The Victorian Socialists are a new party, mostly an alliance of existing Socialist political organisations who’ve come together to try to emulate the success of Corbyn or Sanders in capturing a grassroots enthusiasm for socialism among the youth vote. Their main candidate is Stephen Jolly, who’s been making a name for himself for many years as the socialist councillor in the City of Yarra pushing for public housing expansion, the Richmond safe injecting room, the campaign to stop the East-West Link, and the controversial abstinence from citizenship ceremonies on Australia Day. Victorian Socialists have a very broad platform (because socialism – they have an entire manifesto) but their key issues for this election are building more public housing, pushing back against property developers, improved (free, state-owned) public transport, a public-health approach to drug use, decriminalisation of sex work, and, well, a lot of other stuff in that vein to be honest. I could go on, but I imagine by this point you either love them or hate them.
Jolly has strong ties to the ETU and CFMEU and is hoping that along with his reputation for public housing advocacy, this can win them votes in the Northern Metropolitan Labor heartland on the Northern side of Bell St, Coburg. They stand to gain preferences from the Greens as well, so they have a chance of getting a seat and the Herald Sun losing their mind. It’s at least novel to see the socialists not fighting each other for a change.
Voluntary Euthanasia Party
This party was formed to campaign for the legalisation of voluntary euthanasia, which happened last year. You’d think that would take the wind out of their sails, but they’re keeping on with the aim of defending the legislation (making the not unreasonable assumption that a Conservative government would try to erode or remove it), and advancing some associated policies: expanding access to medicinal cannabis, improving palliative care, and similar progressive ideas around end-of-life care.

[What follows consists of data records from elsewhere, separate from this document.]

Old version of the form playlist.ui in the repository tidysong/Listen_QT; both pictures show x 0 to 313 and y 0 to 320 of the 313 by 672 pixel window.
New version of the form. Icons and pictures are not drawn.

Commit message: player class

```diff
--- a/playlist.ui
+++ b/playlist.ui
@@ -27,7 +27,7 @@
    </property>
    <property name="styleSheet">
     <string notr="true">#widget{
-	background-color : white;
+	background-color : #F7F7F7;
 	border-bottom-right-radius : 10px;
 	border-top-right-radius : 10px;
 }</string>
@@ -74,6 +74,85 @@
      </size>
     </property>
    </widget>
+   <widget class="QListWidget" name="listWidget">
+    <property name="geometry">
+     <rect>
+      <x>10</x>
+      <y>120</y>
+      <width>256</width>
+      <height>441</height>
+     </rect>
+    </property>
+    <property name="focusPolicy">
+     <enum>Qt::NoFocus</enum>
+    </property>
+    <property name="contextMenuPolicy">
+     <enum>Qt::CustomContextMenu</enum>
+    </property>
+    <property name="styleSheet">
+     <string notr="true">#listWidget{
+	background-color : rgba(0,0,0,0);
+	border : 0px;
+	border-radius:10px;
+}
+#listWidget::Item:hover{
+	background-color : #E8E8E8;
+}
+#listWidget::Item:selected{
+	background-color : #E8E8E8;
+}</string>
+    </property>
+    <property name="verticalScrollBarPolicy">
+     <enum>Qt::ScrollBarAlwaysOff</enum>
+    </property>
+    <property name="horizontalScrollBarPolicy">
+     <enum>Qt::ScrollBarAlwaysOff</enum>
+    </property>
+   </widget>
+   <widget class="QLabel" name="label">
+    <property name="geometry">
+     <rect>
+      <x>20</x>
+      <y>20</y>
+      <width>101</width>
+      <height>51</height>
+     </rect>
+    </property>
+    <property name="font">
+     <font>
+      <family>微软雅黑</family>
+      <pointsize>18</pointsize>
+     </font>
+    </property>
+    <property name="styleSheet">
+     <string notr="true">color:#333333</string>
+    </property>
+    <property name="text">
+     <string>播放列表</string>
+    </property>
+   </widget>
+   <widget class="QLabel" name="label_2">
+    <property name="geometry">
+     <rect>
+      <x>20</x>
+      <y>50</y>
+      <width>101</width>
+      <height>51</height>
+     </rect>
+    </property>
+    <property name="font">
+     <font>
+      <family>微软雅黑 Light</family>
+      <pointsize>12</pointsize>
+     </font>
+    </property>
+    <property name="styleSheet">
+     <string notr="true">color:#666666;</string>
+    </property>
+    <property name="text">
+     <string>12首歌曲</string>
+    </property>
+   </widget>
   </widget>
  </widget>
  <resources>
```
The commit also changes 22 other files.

Vote 1 Local Jobs
This is roughly speaking a rural issues party, focused on job creation, protectionism and decentralisation. They got elected to an upper house seat for Western Metropolitan last election, but confusingly a) they’re only running in Northern Metropolitan this time which historically doesn’t have a lot of voter interest in things like foreign ownership of agricultural land, and b) they haven’t updated any of their policies since before the last election. I’m not sure why they’ve bothered running if they’re putting in this little effort.